People all around the world usually ask me 3 main questions that are based on their image of Russia and today I want to give answers to them for everyone to know:
1.Russia is cold? Russia is NOT cold, it has 4 different climates from subtropical to tundra. It is cold in the north but hot in the south. In Moscow summer temperature is around + 25 C (77 F) but it can also reach midle 30s C (middle 80s) in July and August.
2. Russians and vodka go together? Russians prefer beer! The results of the consumer research performed in 2002 showed that beer comes first in most answers (accept for men between 36 and 50, but the difference is negligeable). Wine comes as a close 3d and if you put beer and wine preferences together the figure will be nearly twice as big as vodka preferences. For detailed report, please, see the following link:
3. Russia is danagerous? Russia is not dangerous! Moscow and St.Petersburg are not more dangerous than Chicago, London or Paris. The only problem tourists might encounter is when they would like to ask directions: not all people in the street will speak a foreign language.
As for the business it is a different story: you need an insider to expand your busienss into Russia. It is about who you know, not what you know and connections are everything. But here where we can help! visit us at

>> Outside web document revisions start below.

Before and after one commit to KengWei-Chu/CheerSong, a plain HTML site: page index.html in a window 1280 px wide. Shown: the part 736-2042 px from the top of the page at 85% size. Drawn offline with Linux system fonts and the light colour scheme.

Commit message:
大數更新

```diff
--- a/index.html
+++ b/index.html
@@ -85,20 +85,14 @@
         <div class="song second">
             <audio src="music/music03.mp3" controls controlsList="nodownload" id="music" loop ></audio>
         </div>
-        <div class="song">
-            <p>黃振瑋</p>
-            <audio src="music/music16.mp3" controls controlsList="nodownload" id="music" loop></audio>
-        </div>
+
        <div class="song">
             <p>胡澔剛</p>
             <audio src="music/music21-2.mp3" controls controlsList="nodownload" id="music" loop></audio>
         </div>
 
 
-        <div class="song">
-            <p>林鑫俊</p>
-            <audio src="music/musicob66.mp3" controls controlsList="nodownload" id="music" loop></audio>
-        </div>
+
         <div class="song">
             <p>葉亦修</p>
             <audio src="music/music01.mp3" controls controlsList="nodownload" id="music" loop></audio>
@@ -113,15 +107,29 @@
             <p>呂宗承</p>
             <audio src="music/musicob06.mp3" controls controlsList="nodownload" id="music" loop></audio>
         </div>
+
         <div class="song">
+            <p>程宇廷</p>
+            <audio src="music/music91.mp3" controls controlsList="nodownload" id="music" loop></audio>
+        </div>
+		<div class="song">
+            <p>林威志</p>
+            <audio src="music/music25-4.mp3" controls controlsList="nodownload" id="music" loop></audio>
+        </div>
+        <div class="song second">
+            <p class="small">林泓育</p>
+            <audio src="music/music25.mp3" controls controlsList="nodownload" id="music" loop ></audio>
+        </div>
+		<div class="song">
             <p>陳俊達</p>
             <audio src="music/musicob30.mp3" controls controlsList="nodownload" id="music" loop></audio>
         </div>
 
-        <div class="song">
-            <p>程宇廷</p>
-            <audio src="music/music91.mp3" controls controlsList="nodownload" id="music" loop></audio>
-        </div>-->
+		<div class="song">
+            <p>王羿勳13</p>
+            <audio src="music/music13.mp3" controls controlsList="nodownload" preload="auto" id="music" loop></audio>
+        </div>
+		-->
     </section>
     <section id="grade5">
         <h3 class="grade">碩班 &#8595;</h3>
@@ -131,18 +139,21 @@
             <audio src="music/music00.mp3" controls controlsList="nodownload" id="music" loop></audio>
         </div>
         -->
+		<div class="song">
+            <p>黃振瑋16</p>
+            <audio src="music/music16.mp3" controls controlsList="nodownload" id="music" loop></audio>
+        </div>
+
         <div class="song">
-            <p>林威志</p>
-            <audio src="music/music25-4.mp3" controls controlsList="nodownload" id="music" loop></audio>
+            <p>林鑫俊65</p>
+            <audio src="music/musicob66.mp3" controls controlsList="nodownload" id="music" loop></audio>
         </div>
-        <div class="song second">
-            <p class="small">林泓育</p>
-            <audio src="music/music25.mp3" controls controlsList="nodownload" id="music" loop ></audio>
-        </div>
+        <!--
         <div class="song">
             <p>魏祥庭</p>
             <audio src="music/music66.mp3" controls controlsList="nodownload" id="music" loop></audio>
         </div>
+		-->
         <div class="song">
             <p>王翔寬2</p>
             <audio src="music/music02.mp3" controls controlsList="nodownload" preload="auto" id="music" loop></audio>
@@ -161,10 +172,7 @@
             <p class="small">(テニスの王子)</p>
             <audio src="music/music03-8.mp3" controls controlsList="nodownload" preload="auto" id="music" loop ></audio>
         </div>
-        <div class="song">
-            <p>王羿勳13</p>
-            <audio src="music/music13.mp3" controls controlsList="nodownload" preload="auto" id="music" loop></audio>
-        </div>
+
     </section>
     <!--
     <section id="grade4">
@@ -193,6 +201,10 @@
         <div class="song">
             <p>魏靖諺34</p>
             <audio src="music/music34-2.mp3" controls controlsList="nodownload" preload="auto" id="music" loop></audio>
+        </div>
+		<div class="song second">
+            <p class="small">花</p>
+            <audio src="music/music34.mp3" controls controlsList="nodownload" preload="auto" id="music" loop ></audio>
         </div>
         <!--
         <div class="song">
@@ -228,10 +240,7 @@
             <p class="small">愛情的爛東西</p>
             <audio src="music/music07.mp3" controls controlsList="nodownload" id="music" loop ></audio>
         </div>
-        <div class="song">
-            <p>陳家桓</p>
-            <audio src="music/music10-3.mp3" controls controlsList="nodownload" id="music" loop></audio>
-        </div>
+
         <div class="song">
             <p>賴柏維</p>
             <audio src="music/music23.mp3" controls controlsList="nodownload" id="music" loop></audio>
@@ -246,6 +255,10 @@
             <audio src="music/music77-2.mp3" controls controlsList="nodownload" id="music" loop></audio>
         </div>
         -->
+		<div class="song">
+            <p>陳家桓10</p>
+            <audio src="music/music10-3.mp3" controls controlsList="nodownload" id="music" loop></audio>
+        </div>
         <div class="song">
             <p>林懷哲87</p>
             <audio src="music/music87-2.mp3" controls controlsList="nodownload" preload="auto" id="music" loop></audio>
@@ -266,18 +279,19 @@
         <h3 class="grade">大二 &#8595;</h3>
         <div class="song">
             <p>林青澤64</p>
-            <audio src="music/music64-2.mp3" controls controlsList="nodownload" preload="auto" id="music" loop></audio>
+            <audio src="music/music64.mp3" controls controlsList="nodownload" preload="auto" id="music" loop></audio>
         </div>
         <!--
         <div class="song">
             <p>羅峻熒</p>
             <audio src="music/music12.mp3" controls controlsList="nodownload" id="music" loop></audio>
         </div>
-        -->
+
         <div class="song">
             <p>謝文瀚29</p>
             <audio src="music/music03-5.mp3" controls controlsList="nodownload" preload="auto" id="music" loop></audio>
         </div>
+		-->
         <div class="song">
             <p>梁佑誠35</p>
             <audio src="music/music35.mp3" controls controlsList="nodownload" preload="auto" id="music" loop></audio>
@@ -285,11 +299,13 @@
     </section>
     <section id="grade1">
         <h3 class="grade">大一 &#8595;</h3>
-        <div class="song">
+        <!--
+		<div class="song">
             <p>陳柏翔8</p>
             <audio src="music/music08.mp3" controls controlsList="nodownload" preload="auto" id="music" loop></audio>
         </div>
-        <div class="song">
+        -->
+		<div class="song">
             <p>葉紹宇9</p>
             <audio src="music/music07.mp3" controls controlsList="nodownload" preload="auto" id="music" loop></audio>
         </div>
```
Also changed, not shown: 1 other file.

Rarely seen pictures of Russia

Hello everybody!
As promissed I am publishing some rare pictures of Russia. I will be bring more whenever I travel back home, please, keep coming back!

Thursday, August 24, 2006

Wellcome to my Blog!
I would like to start with introducing the country where I come from - RUSSIA.
Good place to learn news about Russia is from "Russia Today":
Travel information can be found at Lonely Planet:
Please, visit later for pictures! I plan to show not the standard Moscow - St. Petersburg photos but something you cannot find in regular travel guides: smaller towns, local beauty